It won’t surprise any reader of my blog, anyone who follows my social network trails, or anyone who has heard me speak on the subject in the past 12 months, to know that I find Twitter amazingly useful.

Do I agree that it may be addictive? Well, I found Flickr addictive for a time when I started, joining lots of groups and eagerly waiting for the next comment on one of my images. I found Facebook addictive for a while, adding apps and bouncing around writing on other people’s walls. Essentially I think anything has the potential to be addictive or time consuming… it depends on how you use it. I happily go for a week unplugged and without Twitter and other networks when I’m on vacation, and I do try to dip in and out… I certainly don’t read everything that ever gets posted.

Utility outweighs that. Twitter is an awesome medium for status broadcast, location awareness, lightweight chat, serendipitous discovery, breaking news, sharing links, extending networks, consuming interesting feeds, monitoring self-aware houses, and aggregating attention data.

What networks should I use?

I guess the flipside of being drawn into a single network is that there’s such a range available – so instead we might be spread too thinly.

On Monday, I gave a talk to an internal group at work, and that seemed to generate a lot of interest. One of the questions I was asked afterwards was a pretty common one:

with the wealth of social collaboration tools available it is sometimes difficult for me as a user to select those which are really relevant to me (and my daily business)… is there any tip you can give in order not to “drown” in social networks?

My advice on this is fairly simple:

  • Use the tools you find most useful.
  • Use the tools where your network is clustered.
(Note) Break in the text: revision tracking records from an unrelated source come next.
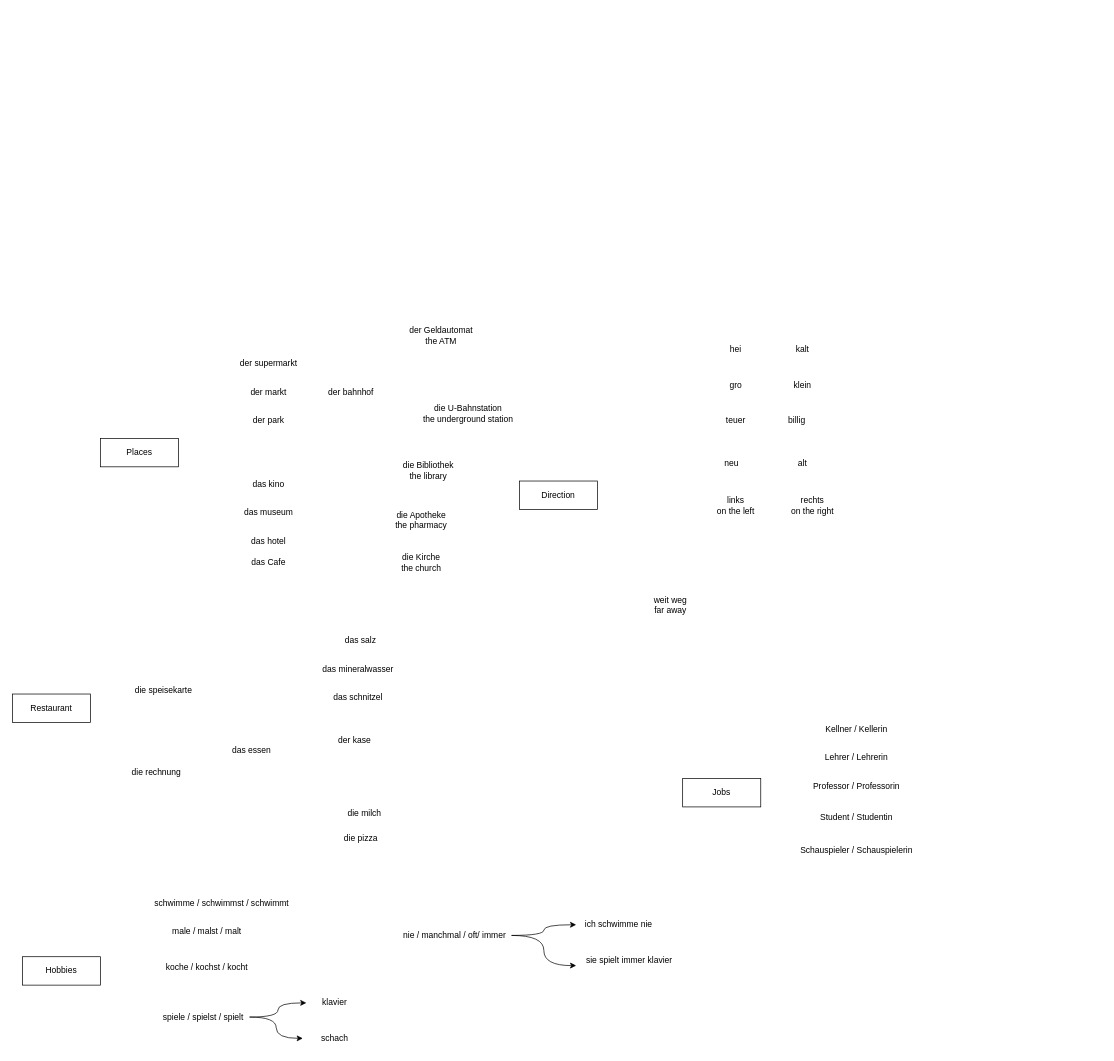
Before: German.drawio in haoboliu66/Diagram, a draw.io diagram. Source tidied: cells renumbered, new cells numbered last; positions are measured from the earlier drawing's top-left corner, leaving out a move shared by most shapes. Both pictures are drawn from the tidied source at 71%, with x=0, y=0 at pixel (12, 324).
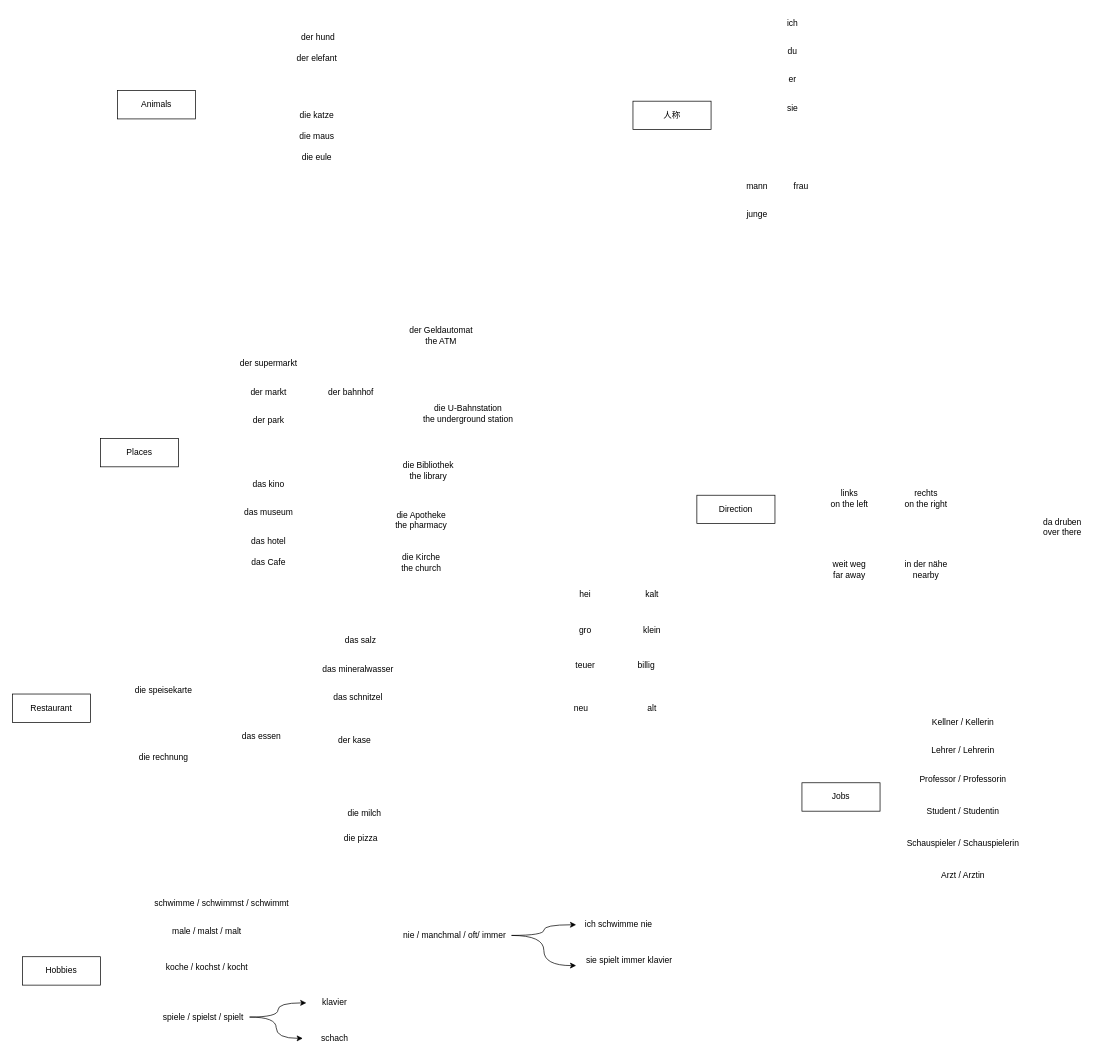
The same page after the edit.

What changed in the source:
```diff
@@
     <mxCell id="2" value="Direction" style="rounded=0;whiteSpace=wrap;html=1;" parent="1" vertex="1">
-      <mxGeometry x="714" y="220" width="110" height="40" as="geometry" />
+      <mxGeometry x="964" y="240" width="110" height="40" as="geometry" />
     </mxCell>
@@
     <mxCell id="11" value="neu" style="text;html=1;strokeColor=none;fillColor=none;align=center;verticalAlign=middle;whiteSpace=wrap;rounded=0;" parent="1" vertex="1">
-      <mxGeometry x="970" y="180" width="86" height="30" as="geometry" />
+      <mxGeometry x="758" y="524.5" width="86" height="30" as="geometry" />
     </mxCell>
     <mxCell id="12" value="alt" style="text;html=1;strokeColor=none;fillColor=none;align=center;verticalAlign=middle;whiteSpace=wrap;rounded=0;" parent="1" vertex="1">
-      <mxGeometry x="1070" y="180" width="86" height="30" as="geometry" />
+      <mxGeometry x="858" y="524.5" width="86" height="30" as="geometry" />
     </mxCell>
@@
     <mxCell id="14" value="weit weg&lt;br&gt;far away" style="text;html=1;strokeColor=none;fillColor=none;align=center;verticalAlign=middle;whiteSpace=wrap;rounded=0;" parent="1" vertex="1">
-      <mxGeometry x="884" y="380" width="86" height="30" as="geometry" />
+      <mxGeometry x="1136" y="330" width="86" height="30" as="geometry" />
     </mxCell>
@@
     <mxCell id="16" value="billig" style="text;html=1;strokeColor=none;fillColor=none;align=center;verticalAlign=middle;whiteSpace=wrap;rounded=0;" parent="1" vertex="1">
-      <mxGeometry x="1062" y="120" width="86" height="30" as="geometry" />
+      <mxGeometry x="850" y="464.5" width="86" height="30" as="geometry" />
     </mxCell>
     <mxCell id="17" value="teuer" style="text;html=1;strokeColor=none;fillColor=none;align=center;verticalAlign=middle;whiteSpace=wrap;rounded=0;" parent="1" vertex="1">
-      <mxGeometry x="976" y="120" width="86" height="30" as="geometry" />
+      <mxGeometry x="764" y="464.5" width="86" height="30" as="geometry" />
     </mxCell>
     <mxCell id="18" value="links&lt;br&gt;on the left" style="text;html=1;strokeColor=none;fillColor=none;align=center;verticalAlign=middle;whiteSpace=wrap;rounded=0;" parent="1" vertex="1">
-      <mxGeometry x="976" y="240" width="86" height="30" as="geometry" />
+      <mxGeometry x="1136" y="230" width="86" height="30" as="geometry" />
     </mxCell>
     <mxCell id="19" value="rechts&lt;br&gt;on the right" style="text;html=1;strokeColor=none;fillColor=none;align=center;verticalAlign=middle;whiteSpace=wrap;rounded=0;" parent="1" vertex="1">
-      <mxGeometry x="1084" y="240" width="86" height="30" as="geometry" />
+      <mxGeometry x="1244" y="230" width="86" height="30" as="geometry" />
     </mxCell>
@@
     <mxCell id="22" value="Lehrer / Lehrerin" style="text;html=1;strokeColor=none;fillColor=none;align=center;verticalAlign=middle;whiteSpace=wrap;rounded=0;" parent="1" vertex="1">
-      <mxGeometry x="1139" y="594.5" width="100" height="30" as="geometry" />
+      <mxGeometry x="1289" y="585" width="100" height="30" as="geometry" />
     </mxCell>
     <mxCell id="23" value="Professor / Professorin" style="text;html=1;strokeColor=none;fillColor=none;align=center;verticalAlign=middle;whiteSpace=wrap;rounded=0;" parent="1" vertex="1">
-      <mxGeometry x="1109" y="634.5" width="160" height="30" as="geometry" />
+      <mxGeometry x="1259" y="625" width="160" height="30" as="geometry" />
     </mxCell>
     <mxCell id="24" value="Kellner / Kellerin" style="text;html=1;strokeColor=none;fillColor=none;align=center;verticalAlign=middle;whiteSpace=wrap;rounded=0;" parent="1" vertex="1">
-      <mxGeometry x="1109" y="554.5" width="160" height="30" as="geometry" />
+      <mxGeometry x="1259" y="545" width="160" height="30" as="geometry" />
     </mxCell>
     <mxCell id="25" value="Student / Studentin" style="text;html=1;strokeColor=none;fillColor=none;align=center;verticalAlign=middle;whiteSpace=wrap;rounded=0;" parent="1" vertex="1">
-      <mxGeometry x="1109" y="679" width="160" height="30" as="geometry" />
+      <mxGeometry x="1259" y="669.5" width="160" height="30" as="geometry" />
     </mxCell>
     <mxCell id="26" value="Schauspieler / Schauspielerin" style="text;html=1;strokeColor=none;fillColor=none;align=center;verticalAlign=middle;whiteSpace=wrap;rounded=0;" parent="1" vertex="1">
-      <mxGeometry x="1094" y="724.5" width="190" height="30" as="geometry" />
+      <mxGeometry x="1244" y="715" width="190" height="30" as="geometry" />
     </mxCell>
     <mxCell id="27" value="gro" style="text;html=1;strokeColor=none;fillColor=none;align=center;verticalAlign=middle;whiteSpace=wrap;rounded=0;" parent="1" vertex="1">
-      <mxGeometry x="976" y="70" width="86" height="30" as="geometry" />
+      <mxGeometry x="764" y="414.5" width="86" height="30" as="geometry" />
     </mxCell>
     <mxCell id="28" value="klein" style="text;html=1;strokeColor=none;fillColor=none;align=center;verticalAlign=middle;whiteSpace=wrap;rounded=0;" parent="1" vertex="1">
-      <mxGeometry x="1070" y="70" width="86" height="30" as="geometry" />
+      <mxGeometry x="858" y="414.5" width="86" height="30" as="geometry" />
     </mxCell>
     <mxCell id="29" value="hei" style="text;html=1;strokeColor=none;fillColor=none;align=center;verticalAlign=middle;whiteSpace=wrap;rounded=0;" parent="1" vertex="1">
-      <mxGeometry x="976" y="20" width="86" height="30" as="geometry" />
+      <mxGeometry x="764" y="364.5" width="86" height="30" as="geometry" />
     </mxCell>
     <mxCell id="30" value="kalt" style="text;html=1;strokeColor=none;fillColor=none;align=center;verticalAlign=middle;whiteSpace=wrap;rounded=0;" parent="1" vertex="1">
-      <mxGeometry x="1070" y="20" width="86" height="30" as="geometry" />
+      <mxGeometry x="858" y="364.5" width="86" height="30" as="geometry" />
     </mxCell>
@@
     <mxCell id="34" value="Jobs" style="rounded=0;whiteSpace=wrap;html=1;" parent="1" vertex="1">
-      <mxGeometry x="944" y="639" width="110" height="40" as="geometry" />
+      <mxGeometry x="1112" y="645" width="110" height="40" as="geometry" />
     </mxCell>
@@
     <mxCell id="38" value="die rechnung" style="text;html=1;strokeColor=none;fillColor=none;align=center;verticalAlign=middle;whiteSpace=wrap;rounded=0;" parent="1" vertex="1">
-      <mxGeometry x="160" y="615" width="86" height="30" as="geometry" />
+      <mxGeometry x="170" y="595" width="86" height="30" as="geometry" />
     </mxCell>
     <mxCell id="39" value="das essen" style="text;html=1;strokeColor=none;fillColor=none;align=center;verticalAlign=middle;whiteSpace=wrap;rounded=0;" parent="1" vertex="1">
-      <mxGeometry x="294" y="585" width="86" height="30" as="geometry" />
+      <mxGeometry x="308" y="565" width="86" height="30" as="geometry" />
     </mxCell>
@@
+    <mxCell id="58" value="in der nähe&lt;br&gt;nearby" style="text;html=1;strokeColor=none;fillColor=none;align=center;verticalAlign=middle;whiteSpace=wrap;rounded=0;" parent="1" vertex="1">
+      <mxGeometry x="1232" y="330" width="110" height="30" as="geometry" />
+    </mxCell>
+    <mxCell id="59" value="Animals" style="rounded=0;whiteSpace=wrap;html=1;" parent="1" vertex="1">
+      <mxGeometry x="148" y="-330" width="110" height="40" as="geometry" />
+    </mxCell>
+    <mxCell id="60" value="&amp;nbsp;der hund" style="text;html=1;strokeColor=none;fillColor=none;align=center;verticalAlign=middle;whiteSpace=wrap;rounded=0;" parent="1" vertex="1">
+      <mxGeometry x="394" y="-420" width="70" height="30" as="geometry" />
+    </mxCell>
+    <mxCell id="61" value="der elefant" style="text;html=1;strokeColor=none;fillColor=none;align=center;verticalAlign=middle;whiteSpace=wrap;rounded=0;" parent="1" vertex="1">
+      <mxGeometry x="394" y="-390" width="70" height="30" as="geometry" />
+    </mxCell>
+    <mxCell id="62" value="die katze" style="text;html=1;strokeColor=none;fillColor=none;align=center;verticalAlign=middle;whiteSpace=wrap;rounded=0;" parent="1" vertex="1">
+      <mxGeometry x="394" y="-310" width="70" height="30" as="geometry" />
+    </mxCell>
+    <mxCell id="63" value="die maus" style="text;html=1;strokeColor=none;fillColor=none;align=center;verticalAlign=middle;whiteSpace=wrap;rounded=0;" parent="1" vertex="1">
+      <mxGeometry x="394" y="-280" width="70" height="30" as="geometry" />
+    </mxCell>
+    <mxCell id="64" value="die eule" style="text;html=1;strokeColor=none;fillColor=none;align=center;verticalAlign=middle;whiteSpace=wrap;rounded=0;" parent="1" vertex="1">
+      <mxGeometry x="394" y="-250" width="70" height="30" as="geometry" />
+    </mxCell>
+    <mxCell id="65" value="Arzt / Arztin" style="text;html=1;strokeColor=none;fillColor=none;align=center;verticalAlign=middle;whiteSpace=wrap;rounded=0;" parent="1" vertex="1">
+      <mxGeometry x="1244" y="760" width="190" height="30" as="geometry" />
+    </mxCell>
+    <mxCell id="66" value="da druben&lt;br&gt;over there" style="text;html=1;strokeColor=none;fillColor=none;align=center;verticalAlign=middle;whiteSpace=wrap;rounded=0;" parent="1" vertex="1">
+      <mxGeometry x="1424" y="270" width="110" height="30" as="geometry" />
+    </mxCell>
+    <mxCell id="67" value="人称" style="rounded=0;whiteSpace=wrap;html=1;" parent="1" vertex="1">
+      <mxGeometry x="874" y="-315" width="110" height="40" as="geometry" />
+    </mxCell>
+    <mxCell id="68" value="er" style="text;html=1;strokeColor=none;fillColor=none;align=center;verticalAlign=middle;whiteSpace=wrap;rounded=0;" parent="1" vertex="1">
+      <mxGeometry x="1074" y="-360" width="50" height="30" as="geometry" />
+    </mxCell>
+    <mxCell id="69" value="du" style="text;html=1;strokeColor=none;fillColor=none;align=center;verticalAlign=middle;whiteSpace=wrap;rounded=0;" parent="1" vertex="1">
+      <mxGeometry x="1074" y="-400" width="50" height="30" as="geometry" />
+    </mxCell>
+    <mxCell id="70" value="ich" style="text;html=1;strokeColor=none;fillColor=none;align=center;verticalAlign=middle;whiteSpace=wrap;rounded=0;" parent="1" vertex="1">
+      <mxGeometry x="1074" y="-440" width="50" height="30" as="geometry" />
+    </mxCell>
+    <mxCell id="71" value="sie" style="text;html=1;strokeColor=none;fillColor=none;align=center;verticalAlign=middle;whiteSpace=wrap;rounded=0;" parent="1" vertex="1">
+      <mxGeometry x="1074" y="-320" width="50" height="30" as="geometry" />
+    </mxCell>
+    <mxCell id="72" value="mann" style="text;html=1;strokeColor=none;fillColor=none;align=center;verticalAlign=middle;whiteSpace=wrap;rounded=0;" parent="1" vertex="1">
+      <mxGeometry x="1024" y="-210" width="50" height="30" as="geometry" />
+    </mxCell>
+    <mxCell id="73" value="frau" style="text;html=1;strokeColor=none;fillColor=none;align=center;verticalAlign=middle;whiteSpace=wrap;rounded=0;" parent="1" vertex="1">
+      <mxGeometry x="1086" y="-210" width="50" height="30" as="geometry" />
+    </mxCell>
+    <mxCell id="74" value="junge" style="text;html=1;strokeColor=none;fillColor=none;align=center;verticalAlign=middle;whiteSpace=wrap;rounded=0;" parent="1" vertex="1">
+      <mxGeometry x="1024" y="-170" width="50" height="30" as="geometry" />
+    </mxCell>
```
Generally speaking I find the tools I use most are the ones where my network is – so I have a lot of people on Twitter, some on Facebook and some on LinkedIn (looking at external tools) but I don’t use e.g MySpace or Jaiku or other networks so much, even though I have accounts on them and tried them out.
  • Don’t feel that you “have to” use every new thing that comes along. Try things, if you find them compelling then use them.
  • Do actually try things – don’t ignore them and hope they will go away – be open-minded – don’t just try things for 5 minutes, give them a week or two and build up a network if you can (this is somewhat ironic given how I was called out about my use of identi.ca a couple of days ago).

One network to rule them all?

Related to the question of how to choose and which tools to use, my friend Maria Langer commented today:

Oh no, not ANOTHER topic-specific social networking site. When will it end? Doesn’t ANYONE have a real life they want to spend time on?

We had a short conversation on this through Twitter. I noted that The Long Tail suggests that ultra-specialised niches are the way to go to be successful… but of course a wide-ranging network like Twitter enables far greater opportunities to make more interesting connections (like, for example, me knowing a helicopter-piloting author halfway around the globe!). I completely agree with that. I don’t see specialised networks, or any other social networks, being a sign that people don’t want to have real lives, though… I can stay in touch with friends and make new connections with people I want to get to know, and still meet up with them in person. In fact if I look at the range of my social activities in the past 2 years, I’d have to say that they have been enriched precisely because of my engagement in social software.

So: where does it all end?

The point I like to make is that you need to accept that new tools are going to emerge. If we all decided that one tool was “best”, evolution and innovation would stop. New ideas will always come around and should be explored. How much of an early adopter you choose to be, is up to you.

Mobile blogging

Well here’s an interesting experience. As I’ve twittered and mentioned on Dogear Nation, I recently got an iPhone 3g… and now there’s a WordPress application for it. And I’m typing this entry on it. I can’t say it is as usable as the web interface on a laptop but that’s largely a statement about the keyboard… actually the app itself is really nice. Progress! 🙂